We are musicians in the same band: how LBA and LC-MS assays complement each other

Written by Johanna Mora, Bristol-Myers Squibb

jmoraHow do you put together a band? Do you get 4 guitar players? Or do you try to diversify? The same applies to bioanalytical groups/organizations. The “Hot Topics in Large Molecule Bioanalysis” survey and recent discussions at the 2014 AAPS National Biotechnology Conference (NBC) in San Diego show a divide between labs utilizing LBA platforms and those labs using LC-MS assay platforms. I believe that better integration and collaboration between both technologies is the key to addressing today’s bioanalytical challenges. It is difficult to determine from this small survey if integration is on-going but I believe that this collaboration is where our focus should be, rather than worrying if one platform is going to replace the other.
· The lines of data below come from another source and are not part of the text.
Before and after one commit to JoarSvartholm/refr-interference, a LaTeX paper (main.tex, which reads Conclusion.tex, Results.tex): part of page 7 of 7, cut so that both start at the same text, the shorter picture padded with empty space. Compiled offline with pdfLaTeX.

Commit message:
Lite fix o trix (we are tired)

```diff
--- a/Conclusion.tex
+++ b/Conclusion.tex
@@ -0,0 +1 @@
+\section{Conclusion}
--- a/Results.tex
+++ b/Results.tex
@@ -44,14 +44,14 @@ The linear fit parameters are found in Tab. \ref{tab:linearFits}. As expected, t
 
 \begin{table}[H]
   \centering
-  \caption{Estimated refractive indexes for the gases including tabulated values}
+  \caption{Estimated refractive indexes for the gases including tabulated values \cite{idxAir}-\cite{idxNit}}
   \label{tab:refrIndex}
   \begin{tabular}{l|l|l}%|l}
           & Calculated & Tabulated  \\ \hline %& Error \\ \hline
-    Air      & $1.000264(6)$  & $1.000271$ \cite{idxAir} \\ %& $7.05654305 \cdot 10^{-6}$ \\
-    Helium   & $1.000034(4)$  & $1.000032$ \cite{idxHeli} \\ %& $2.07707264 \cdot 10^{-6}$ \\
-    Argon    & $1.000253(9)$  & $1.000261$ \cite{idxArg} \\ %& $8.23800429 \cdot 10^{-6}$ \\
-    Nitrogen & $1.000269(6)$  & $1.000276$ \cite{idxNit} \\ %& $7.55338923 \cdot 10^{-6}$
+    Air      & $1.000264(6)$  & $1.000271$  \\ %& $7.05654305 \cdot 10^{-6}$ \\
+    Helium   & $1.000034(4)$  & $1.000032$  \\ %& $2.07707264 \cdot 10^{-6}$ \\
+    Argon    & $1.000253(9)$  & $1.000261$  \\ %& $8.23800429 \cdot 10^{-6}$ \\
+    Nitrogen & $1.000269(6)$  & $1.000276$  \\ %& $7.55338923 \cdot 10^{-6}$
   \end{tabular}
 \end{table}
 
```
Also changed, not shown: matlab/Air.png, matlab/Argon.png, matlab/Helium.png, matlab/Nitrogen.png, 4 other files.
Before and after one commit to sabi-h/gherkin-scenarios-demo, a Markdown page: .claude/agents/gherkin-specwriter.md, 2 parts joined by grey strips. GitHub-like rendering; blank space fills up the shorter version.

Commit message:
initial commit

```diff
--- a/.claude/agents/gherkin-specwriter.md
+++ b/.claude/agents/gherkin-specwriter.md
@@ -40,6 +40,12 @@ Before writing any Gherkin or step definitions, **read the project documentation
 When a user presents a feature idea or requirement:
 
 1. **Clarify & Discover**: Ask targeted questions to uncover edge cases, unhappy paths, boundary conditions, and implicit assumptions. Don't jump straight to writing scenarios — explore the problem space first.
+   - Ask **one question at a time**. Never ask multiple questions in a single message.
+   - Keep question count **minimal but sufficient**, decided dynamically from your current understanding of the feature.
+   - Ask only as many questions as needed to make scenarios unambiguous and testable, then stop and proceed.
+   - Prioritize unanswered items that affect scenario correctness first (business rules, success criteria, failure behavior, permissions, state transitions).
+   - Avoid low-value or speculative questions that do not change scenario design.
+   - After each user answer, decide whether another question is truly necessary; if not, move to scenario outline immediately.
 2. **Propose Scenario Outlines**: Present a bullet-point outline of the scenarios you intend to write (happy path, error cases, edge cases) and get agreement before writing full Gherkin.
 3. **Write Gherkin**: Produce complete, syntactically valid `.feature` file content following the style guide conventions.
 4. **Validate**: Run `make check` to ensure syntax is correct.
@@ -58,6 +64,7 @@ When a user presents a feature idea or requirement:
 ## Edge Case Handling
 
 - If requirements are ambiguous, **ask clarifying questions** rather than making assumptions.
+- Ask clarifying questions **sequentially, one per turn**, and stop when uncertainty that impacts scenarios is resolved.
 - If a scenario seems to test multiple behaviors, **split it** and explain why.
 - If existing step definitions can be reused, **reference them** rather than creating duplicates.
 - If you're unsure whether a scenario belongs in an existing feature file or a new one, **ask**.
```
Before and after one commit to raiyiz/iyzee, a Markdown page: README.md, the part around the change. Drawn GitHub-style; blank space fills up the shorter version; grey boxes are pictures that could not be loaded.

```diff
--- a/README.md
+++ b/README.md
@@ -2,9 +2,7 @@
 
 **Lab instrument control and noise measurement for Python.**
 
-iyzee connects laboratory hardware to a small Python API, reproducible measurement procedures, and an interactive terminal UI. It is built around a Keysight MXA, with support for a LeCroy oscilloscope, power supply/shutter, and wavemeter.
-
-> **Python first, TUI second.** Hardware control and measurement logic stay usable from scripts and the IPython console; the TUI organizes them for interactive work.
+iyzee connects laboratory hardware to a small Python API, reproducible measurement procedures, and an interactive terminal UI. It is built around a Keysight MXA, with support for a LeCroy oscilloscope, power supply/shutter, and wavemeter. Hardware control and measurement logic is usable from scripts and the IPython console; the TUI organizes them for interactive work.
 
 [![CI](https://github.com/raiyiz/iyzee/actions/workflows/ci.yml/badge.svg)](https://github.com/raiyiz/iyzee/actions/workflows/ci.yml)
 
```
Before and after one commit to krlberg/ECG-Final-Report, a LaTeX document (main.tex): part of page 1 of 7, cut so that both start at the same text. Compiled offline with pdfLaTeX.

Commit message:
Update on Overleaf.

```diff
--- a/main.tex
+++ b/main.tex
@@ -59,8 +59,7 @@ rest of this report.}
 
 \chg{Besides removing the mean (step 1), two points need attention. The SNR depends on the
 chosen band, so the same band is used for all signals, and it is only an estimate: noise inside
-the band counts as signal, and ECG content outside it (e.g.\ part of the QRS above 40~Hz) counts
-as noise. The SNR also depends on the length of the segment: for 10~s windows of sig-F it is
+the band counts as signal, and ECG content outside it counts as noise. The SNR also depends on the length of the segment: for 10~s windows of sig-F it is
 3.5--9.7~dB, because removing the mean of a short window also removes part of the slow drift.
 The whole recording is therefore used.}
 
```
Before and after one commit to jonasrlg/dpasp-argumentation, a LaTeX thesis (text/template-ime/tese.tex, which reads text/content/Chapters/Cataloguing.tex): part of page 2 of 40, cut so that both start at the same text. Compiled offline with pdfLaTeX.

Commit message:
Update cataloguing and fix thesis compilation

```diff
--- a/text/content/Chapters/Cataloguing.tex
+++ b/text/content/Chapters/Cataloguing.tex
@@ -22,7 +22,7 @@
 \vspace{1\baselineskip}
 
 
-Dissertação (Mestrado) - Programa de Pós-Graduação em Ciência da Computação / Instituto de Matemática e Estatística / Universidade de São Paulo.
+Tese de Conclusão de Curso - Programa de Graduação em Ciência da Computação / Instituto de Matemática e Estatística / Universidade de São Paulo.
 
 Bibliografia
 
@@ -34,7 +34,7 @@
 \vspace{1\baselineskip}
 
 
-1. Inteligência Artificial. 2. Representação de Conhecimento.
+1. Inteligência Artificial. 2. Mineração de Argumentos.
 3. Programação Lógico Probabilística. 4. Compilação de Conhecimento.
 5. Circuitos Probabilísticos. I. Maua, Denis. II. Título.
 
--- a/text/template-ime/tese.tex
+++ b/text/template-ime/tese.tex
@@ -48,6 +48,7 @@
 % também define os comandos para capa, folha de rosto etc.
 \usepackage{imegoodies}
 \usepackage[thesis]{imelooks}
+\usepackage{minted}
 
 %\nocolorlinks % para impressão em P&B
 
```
The survey touched on challenges and assay acceptance criteria, the latter particularly relevant as the FDA reviews comments from the industry to the new draft on Bioanalytical Method Validation. The use of LC-MS to support bioanalysis of large molecules is still relatively new, as pointed out by representatives of regulatory agencies. That is why there is no clear guidance in that space. From my perspective, it is scientifically sound to let the pre-study validation data drive the acceptance criteria for sample analysis while using the same target acceptance criteria as that set for LBAs. But it is not surprising that people do not want to set tighter acceptance criteria as it may lead to higher failure rates in sample analysis.

Matrix interference is one of the main challenges in quantification of large molecules by LBAs, since they rely on protein-protein interactions. As the most typical sample pretreatment step consists of a simple dilution, matrix components may hamper or enhance the signal affecting accuracy, particularly at the LLOQ of the assay. However this phenomenon (matrix interference) is not unique to LBAs; we also observe this in small molecule LC-MS platform assays, where the ionization efficiency and the extraction efficiency can be affected by matrix components.

Some of the survey results were hard to interpret. For example, despite the answers, most bioanalytical labs continue to utilize ligand binding assays to support large molecule bioanalysis, especially in the regulated space. LC-MS assays have proven to be very useful; especially in cases where no affinity capture pre-treatment step is required as it helps avoid generation of capture and detection antibodies, which may be expensive and time consuming. With the right extraction, peptide selection and IS, LC-MS can offer great specificity with good sensitivity and dynamic range, and contrary to some comments there are applications in development for isotyping of anti-drug antibodies (ADAs). But, as it was nicely stated by one of the attendees at NBC this year, if we use affinity capture in an LC-MS assay, that is the same as a LBA which happens to have MS detection. In this respect, it is shocking to see that 53 responders (out of 145) think that LC-MS will replace LBAs. What if you ever need to answer the question of free drug vs. total? However, at least 83 people (out of 145) see them as complementary platforms and view the value of LBAs also as a more economical platform which in some cases can still deliver superior sensitivity over the LC-MS platform (reagent dependent). Hopefully, the leaders of bioanalytical labs are among those 83 responders, and will work to forge more collaboration between LBA and LC-MS platform groups to create a harmonious “music band”.